------ Dataset records

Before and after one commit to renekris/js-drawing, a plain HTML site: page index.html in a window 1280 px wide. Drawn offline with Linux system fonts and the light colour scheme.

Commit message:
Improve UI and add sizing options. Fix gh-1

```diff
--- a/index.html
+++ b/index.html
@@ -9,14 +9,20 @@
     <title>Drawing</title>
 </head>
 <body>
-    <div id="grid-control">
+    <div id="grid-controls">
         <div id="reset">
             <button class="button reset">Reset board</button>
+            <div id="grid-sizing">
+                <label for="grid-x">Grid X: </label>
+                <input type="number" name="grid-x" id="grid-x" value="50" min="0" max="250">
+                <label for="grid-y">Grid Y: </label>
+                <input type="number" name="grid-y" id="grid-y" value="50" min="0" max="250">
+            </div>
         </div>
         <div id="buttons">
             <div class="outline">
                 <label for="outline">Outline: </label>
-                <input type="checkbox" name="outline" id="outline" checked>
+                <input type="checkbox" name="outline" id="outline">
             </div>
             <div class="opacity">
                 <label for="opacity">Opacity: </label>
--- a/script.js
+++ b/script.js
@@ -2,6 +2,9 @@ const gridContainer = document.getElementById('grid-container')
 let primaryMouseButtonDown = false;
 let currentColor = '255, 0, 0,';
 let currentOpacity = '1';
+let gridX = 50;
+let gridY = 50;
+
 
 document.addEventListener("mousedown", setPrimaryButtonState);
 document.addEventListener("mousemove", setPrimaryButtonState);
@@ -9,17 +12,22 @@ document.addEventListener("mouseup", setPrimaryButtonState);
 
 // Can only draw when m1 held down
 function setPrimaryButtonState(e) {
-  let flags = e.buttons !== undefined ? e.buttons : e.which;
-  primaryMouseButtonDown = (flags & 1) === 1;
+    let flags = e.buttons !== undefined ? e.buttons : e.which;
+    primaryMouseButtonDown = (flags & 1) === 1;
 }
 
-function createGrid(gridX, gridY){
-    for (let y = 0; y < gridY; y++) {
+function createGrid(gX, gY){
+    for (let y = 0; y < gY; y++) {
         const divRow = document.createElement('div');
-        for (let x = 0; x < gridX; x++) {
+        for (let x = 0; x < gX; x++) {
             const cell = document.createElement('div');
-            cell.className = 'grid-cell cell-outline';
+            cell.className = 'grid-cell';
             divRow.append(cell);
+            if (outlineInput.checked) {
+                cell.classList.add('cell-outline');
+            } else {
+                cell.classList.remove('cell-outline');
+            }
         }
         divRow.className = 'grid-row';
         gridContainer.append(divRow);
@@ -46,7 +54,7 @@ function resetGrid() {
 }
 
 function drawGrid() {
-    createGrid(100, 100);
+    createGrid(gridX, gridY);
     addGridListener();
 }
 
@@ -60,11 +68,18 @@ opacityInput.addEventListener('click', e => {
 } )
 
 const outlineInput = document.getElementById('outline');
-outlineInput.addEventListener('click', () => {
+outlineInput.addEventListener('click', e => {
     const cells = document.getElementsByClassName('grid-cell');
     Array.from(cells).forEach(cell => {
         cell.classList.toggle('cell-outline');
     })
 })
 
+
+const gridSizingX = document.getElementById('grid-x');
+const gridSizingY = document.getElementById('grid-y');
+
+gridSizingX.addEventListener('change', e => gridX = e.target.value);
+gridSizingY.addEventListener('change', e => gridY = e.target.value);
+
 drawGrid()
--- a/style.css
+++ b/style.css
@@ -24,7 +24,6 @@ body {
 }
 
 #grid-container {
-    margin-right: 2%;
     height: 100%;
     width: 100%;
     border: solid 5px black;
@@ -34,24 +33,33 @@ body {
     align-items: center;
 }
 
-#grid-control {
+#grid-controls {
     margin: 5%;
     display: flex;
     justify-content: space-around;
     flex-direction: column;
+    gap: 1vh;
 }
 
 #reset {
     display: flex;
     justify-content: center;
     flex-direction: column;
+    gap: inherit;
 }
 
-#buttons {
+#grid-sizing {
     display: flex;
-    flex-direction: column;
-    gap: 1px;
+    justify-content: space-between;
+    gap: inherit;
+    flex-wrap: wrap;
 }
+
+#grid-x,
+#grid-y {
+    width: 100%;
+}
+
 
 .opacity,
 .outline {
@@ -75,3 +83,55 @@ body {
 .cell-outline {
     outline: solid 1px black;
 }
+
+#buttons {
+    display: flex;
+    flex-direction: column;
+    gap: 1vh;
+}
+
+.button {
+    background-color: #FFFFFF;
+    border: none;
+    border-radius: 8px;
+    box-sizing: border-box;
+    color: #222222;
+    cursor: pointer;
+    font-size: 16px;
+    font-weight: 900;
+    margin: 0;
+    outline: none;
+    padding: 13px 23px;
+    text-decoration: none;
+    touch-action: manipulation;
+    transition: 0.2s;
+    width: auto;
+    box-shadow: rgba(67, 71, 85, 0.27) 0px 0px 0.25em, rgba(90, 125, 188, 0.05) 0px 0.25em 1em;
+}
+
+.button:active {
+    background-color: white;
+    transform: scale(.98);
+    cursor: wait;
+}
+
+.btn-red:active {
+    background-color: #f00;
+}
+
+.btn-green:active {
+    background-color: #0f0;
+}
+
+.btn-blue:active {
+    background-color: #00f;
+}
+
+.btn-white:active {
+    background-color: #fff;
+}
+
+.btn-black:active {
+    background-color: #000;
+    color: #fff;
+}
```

------------

• [What you will do] Which of the lines in the data contain the string "function"? Return each one.

• [Response below]
 function setPrimaryButtonState(e) {
-function createGrid(gridX, gridY){
+function createGrid(gX, gY){
@@ -46,7 +54,7 @@ function resetGrid() {
 function drawGrid() {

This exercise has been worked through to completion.